What to produce: Every entry that follows should be repeated exactly; drop the images.

Modification records:
————————
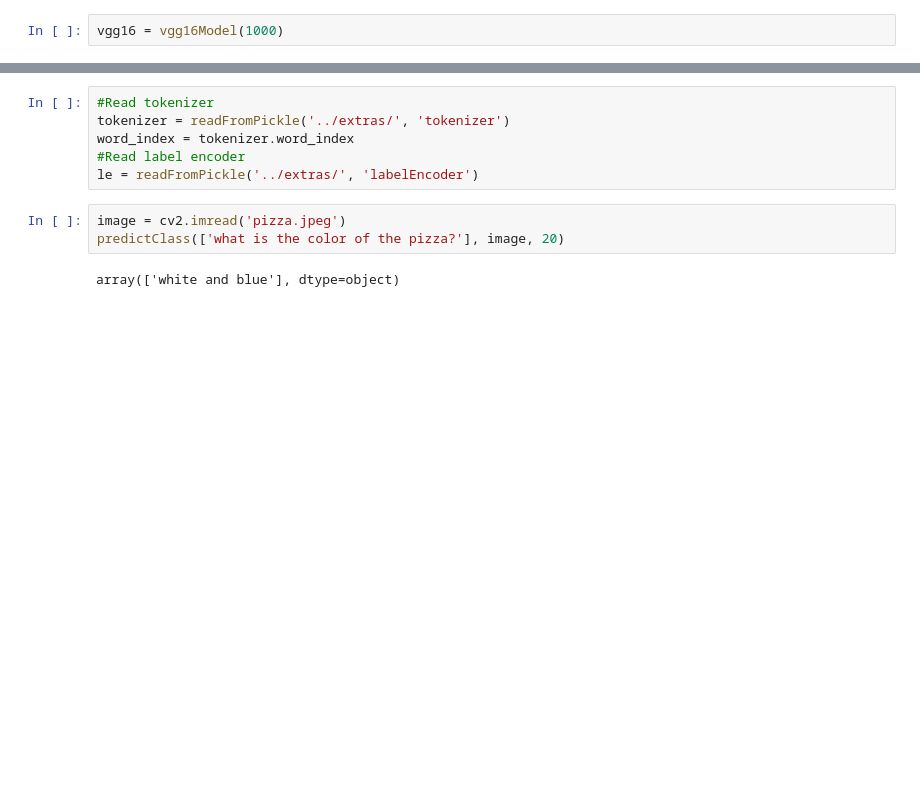
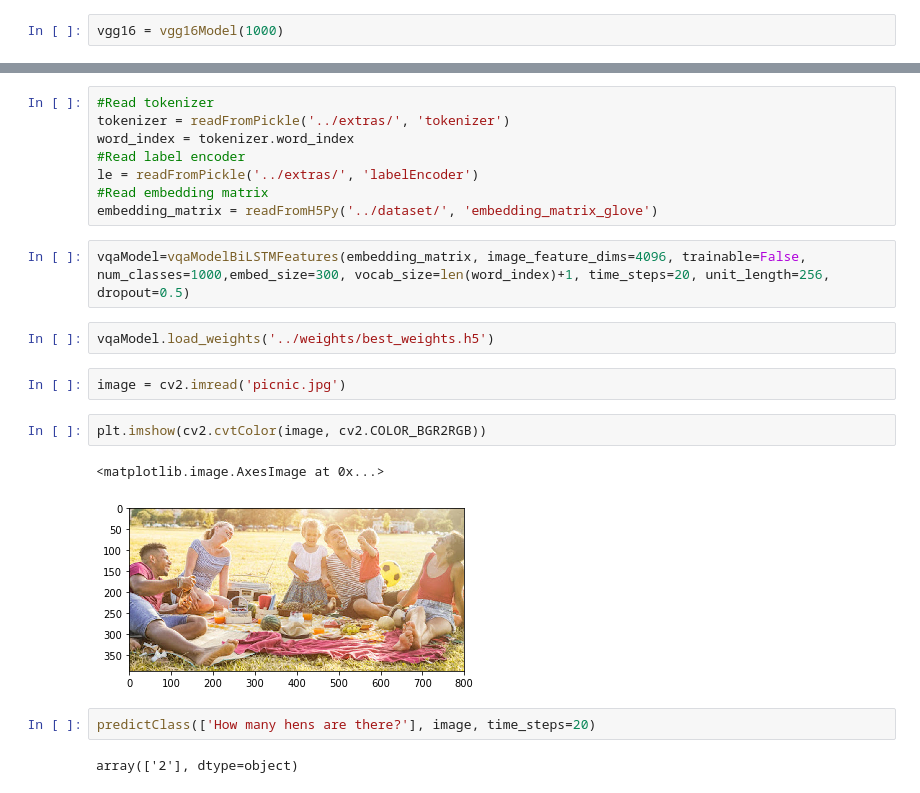
Before and after one commit to vaibhav12345/vqa, a Jupyter notebook: prediction/prediction.ipynb, the cells around one changed output, grey strips where cells are left out. Cells and saved outputs as stored; diff of their text form; blank space fills up the shorter version.

```diff
--- a/prediction/prediction.ipynb
+++ b/prediction/prediction.ipynb
@@ -51,8 +49,20 @@ tokenizer = readFromPickle('../extras/', 'tokenizer')
 word_index = tokenizer.word_index
 #Read label encoder
 le = readFromPickle('../extras/', 'labelEncoder')
+#Read embedding matrix
+embedding_matrix = readFromH5Py('../dataset/', 'embedding_matrix_glove')
-# %%
-image = cv2.imread('pizza.jpeg')
-predictClass(['what is the color of the pizza?'], image, 20)
-# %% [output]
-array(['white and blue'], dtype=object)
+# %%
+vqaModel=vqaModelBiLSTMFeatures(embedding_matrix, image_feature_dims=4096, trainable=False, num_classes=1000,embed_size=300, vocab_size=len(word_index)+1, time_steps=20, unit_length=256, dropout=0.5)
+# %%
+vqaModel.load_weights('../weights/best_weights.h5')
+# %%
+image = cv2.imread('picnic.jpg')
+# %%
+plt.imshow(cv2.cvtColor(image, cv2.COLOR_BGR2RGB))
+# %% [output]
+<matplotlib.image.AxesImage at 0x...>
+[figure, added]
+# %%
+predictClass(['How many hens are there?'], image, time_steps=20)
+# %% [output]
+array(['2'], dtype=object)
```
Also changed, not shown: parts of 3 cells of this notebook, 3 other files.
————————
Exercise result:
Before and after one commit to vaibhav12345/vqa, a Jupyter notebook: prediction/prediction.ipynb, the cells around one changed output, grey strips where cells are left out. Cells and saved outputs as stored; diff of their text form; blank space fills up the shorter version.

```diff
--- a/prediction/prediction.ipynb
+++ b/prediction/prediction.ipynb
@@ -51,8 +49,20 @@ tokenizer = readFromPickle('../extras/', 'tokenizer')
 word_index = tokenizer.word_index
 #Read label encoder
 le = readFromPickle('../extras/', 'labelEncoder')
+#Read embedding matrix
+embedding_matrix = readFromH5Py('../dataset/', 'embedding_matrix_glove')
-# %%
-image = cv2.imread('pizza.jpeg')
-predictClass(['what is the color of the pizza?'], image, 20)
-# %% [output]
-array(['white and blue'], dtype=object)
+# %%
+vqaModel=vqaModelBiLSTMFeatures(embedding_matrix, image_feature_dims=4096, trainable=False, num_classes=1000,embed_size=300, vocab_size=len(word_index)+1, time_steps=20, unit_length=256, dropout=0.5)
+# %%
+vqaModel.load_weights('../weights/best_weights.h5')
+# %%
+image = cv2.imread('picnic.jpg')
+# %%
+plt.imshow(cv2.cvtColor(image, cv2.COLOR_BGR2RGB))
+# %% [output]
+<matplotlib.image.AxesImage at 0x...>
+[figure, added]
+# %%
+predictClass(['How many hens are there?'], image, time_steps=20)
+# %% [output]
+array(['2'], dtype=object)
```
Also changed, not shown: parts of 3 cells of this notebook, 3 other files.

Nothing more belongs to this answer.